The Bank Bailout Story Behind the Libor Non-Scandal
There are countless reasons to decry bank bailouts, or the bailout of any business. To list but two, not only is it improper to force taxpayers to foot the bill for the mistakes of others, it's also the case that economic growth is cruelly restrained when bad commercial concepts are perpetuated such that always limited capital fails to reach innovative ones.
Unseen in the years since Democrats, Republicans and vain central bankers collectively lost their minds on the way to the subsidization of failure, is what we lost. Seen are the zombie banks and car companies who owe their existence to politicians who don't care about profits, but unseen are the companies never formed thanks to the consumption of capital on businesses the markets left for dead, and unseen is the much healthier banking system that would exist today had well run banks been allowed to swallow their failed competitors on the cheap.
Moving to the alleged Libor controversy, there's arguably a bailout story behind this latest non-scandal. But first, what's already well known should be mentioned; specifically that Libor is a series of interest rate benchmarks set by the presumed average cost of credit for 16-20 banks. As readers are aware, the banks that participate submit what they estimate to be their cost of credit, and the 4-5 highest and lowest estimates are thrown out.
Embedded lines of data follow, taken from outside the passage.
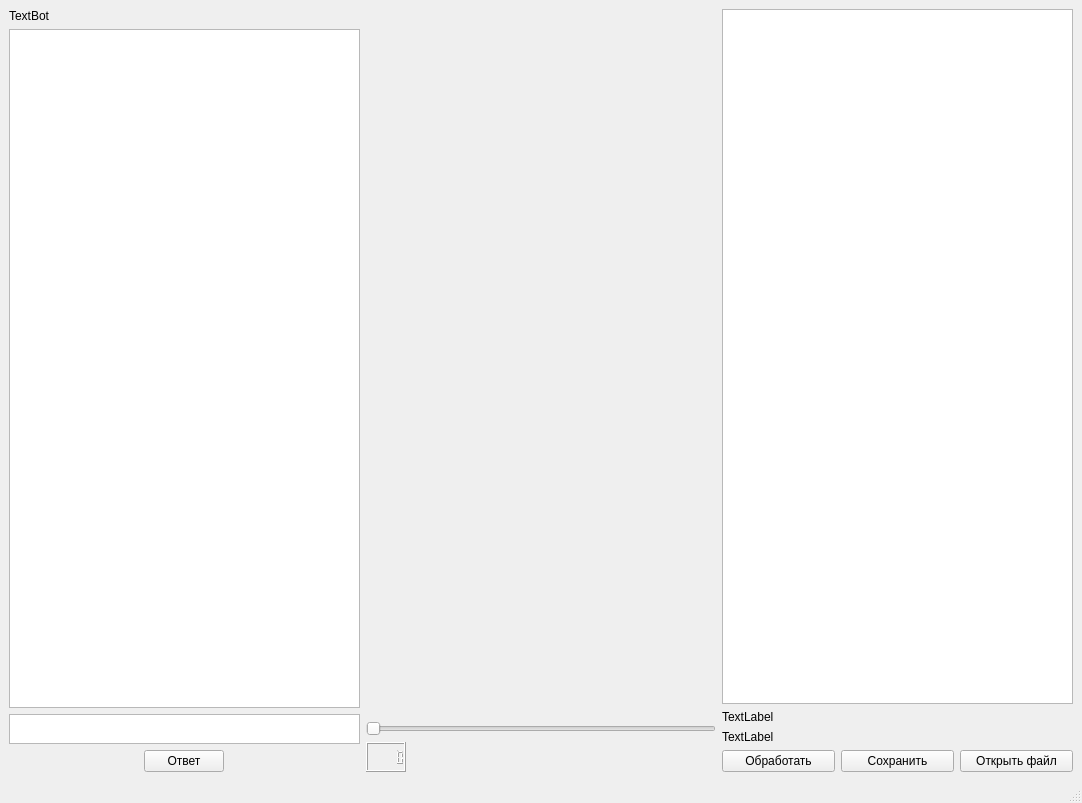
Old version of the form uis/text_bot_gui_mpl.ui in the repository mva2204/PyPrg.
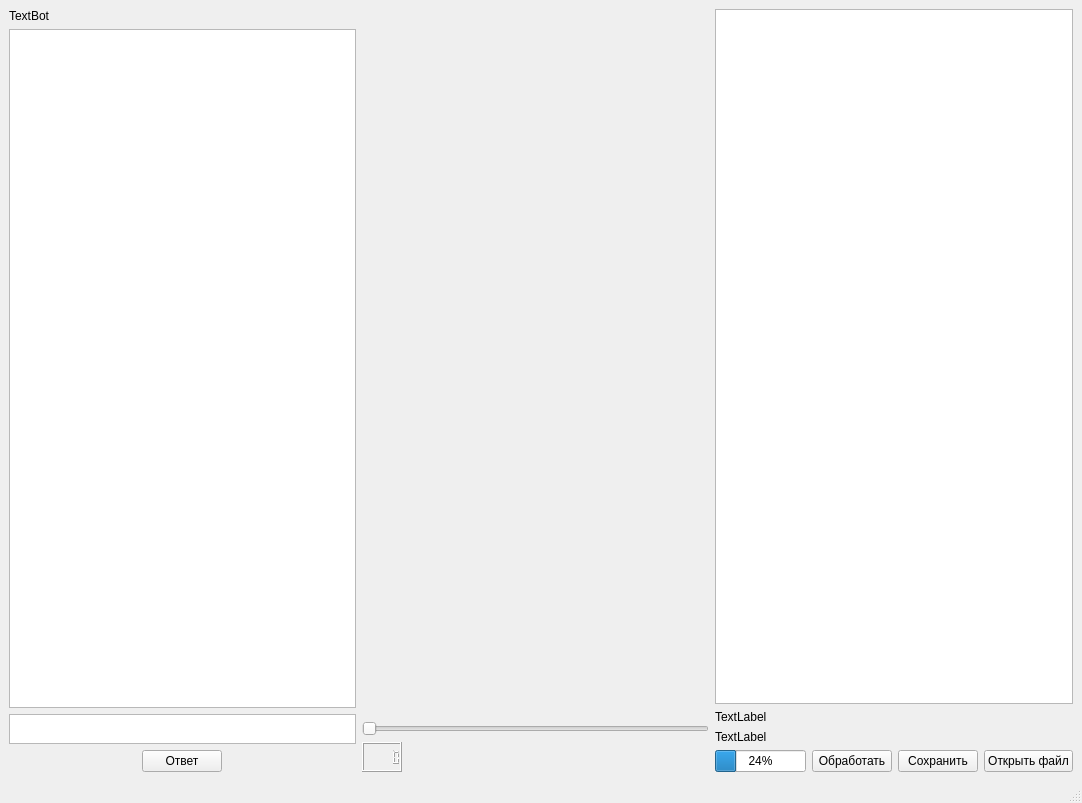
New version of the form.

Commit message: Валидация email и сохранение в excel

```diff
--- a/uis/text_bot_gui_mpl.ui
+++ b/uis/text_bot_gui_mpl.ui
@@ -141,6 +141,13 @@
       </item>
       <item>
        <layout class="QHBoxLayout" name="horizontalLayout_3">
+        <item>
+         <widget class="QProgressBar" name="progressBar_valid_email">
+          <property name="value">
+           <number>24</number>
+          </property>
+         </widget>
+        </item>
         <item>
          <widget class="QPushButton" name="pushButton_update">
           <property name="text">
```
The commit also changes 1 other file.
Barclays, like many banks back in 2007-2008, was fearful about divulging its true cost of credit for fear of exposing itself as troubled. Banks need financing each day to fund their operations, their balance sheets serve as collateral for the credit attained, but with all banks at the time properly skeptical of others given broad knowledge that many financial institutions held questionable assets, there was perhaps a greater desire to be somewhat opaque.
Of course assuming Barclays truly lowballed the number in question, its false estimate wouldn't have factored into the calculation. And if it did, as in if Barclays' estimates actually worked to lower various Libor-informed interest rates, then the borrowers on whom lenders allegedly predate would have been made better off.
Back to banks more broadly in 2007-2008, it's fair to assume they were reluctant to reveal their cost of credit, but to the extent that Libor was compromised, would it really have mattered? Logic says no, and that's the case because no matter bank credit estimates, the markets clearly felt differently. We know this to be true given how many banks nearly went under thanks to an inability to achieve short-term financing due to collateral that was highly suspect.
Thinking about the above, this was a healthy thing. Those with credit on offer no longer believed in the balance sheets presented in order to attain it, the latter signaled a great deal of capital destruction on the way to ugly balance sheets, so the obvious result no matter Libor and other artificial rate benchmarks was that creditors were of the mind to raise the cost of finance as a way of preserving what was left.
Whatever Barclays' alleged false estimates, they obviously didn't matter much back in ‘08, and the information supporting this contention is once again all the banks that nearly went under. Rather than allow this healthy process whereby troubled banks would have been acquired on the cheap for their errors, the Fed and other central banks - really the only institutions with a true ability to manipulate credit costs - stepped in to artificially drive the cost of credit down in order to save many financial institutions that should have been allowed to fail. It's shooting fish in the proverbial barrel at this point, but for credit-distorting governments to express anger over private attempts to manipulate interest rates is for them to bring new meaning to the word "hypocrisy."
Of course, to even assume that all the non-scandalous Barclays' allegations are true is to miss the point. To understand why, readers should think back to the nightmare Goldman Sachs ran into after it was found that the investment bank pitted mortgage bear John Paulson against bullish clients in the now-infamous ABACUS deal. Once the non-scandal reached the news, many naively said Goldman had done its clients wrong by virtue of pitting them against a genius in Paulson. Of course, at the time of the deal, Paulson wasn't Paulson, everyone wanted to bet against him, and that's why he ultimately made so much money. Goldman paid the feds a fine, but as a Wall Street Journal editorial noted back then, the fine was merely payback for GS's backdoor bailout by the Fed in ‘08.
Readers should perhaps view Barclays in the same way. Though the British bank was nominally healthy amid the crisis, had a few financial institutions been properly allowed to fail, it's arguable that Barclays goes too. In short, the implicit bailout of Barclays back in '08 put British regulators in the position to have their way with the bank nearly four years later. Scandal no, but payback for an implicit bailout, yes.
The notion of "Too Big to Fail" continues to inform the economic/business discussion given the false view that banks are an essential form of finance. They're not, but if one believes they are, it's essential to cease all bailouts. The heavy fine paid by Barclays and the sacking of its top executives lends credence to this view because absent it being beholden to a British government that saved it not long ago, it doesn't cave like this.
Hapless governments bailed the banks out in order to slowly strangle them with fines and rules such that banking will cease being profitable and dynamic. As a result, talent will soon depart the banking sector, much as it left Detroit and the U.S. automobile sector beginning in the ‘70s. The bailouts foretold the injustice brought on Barclays, and the unfortunate next step is that increasingly talentless banks will need even more taxpayer support to prop up what governments are presently smothering.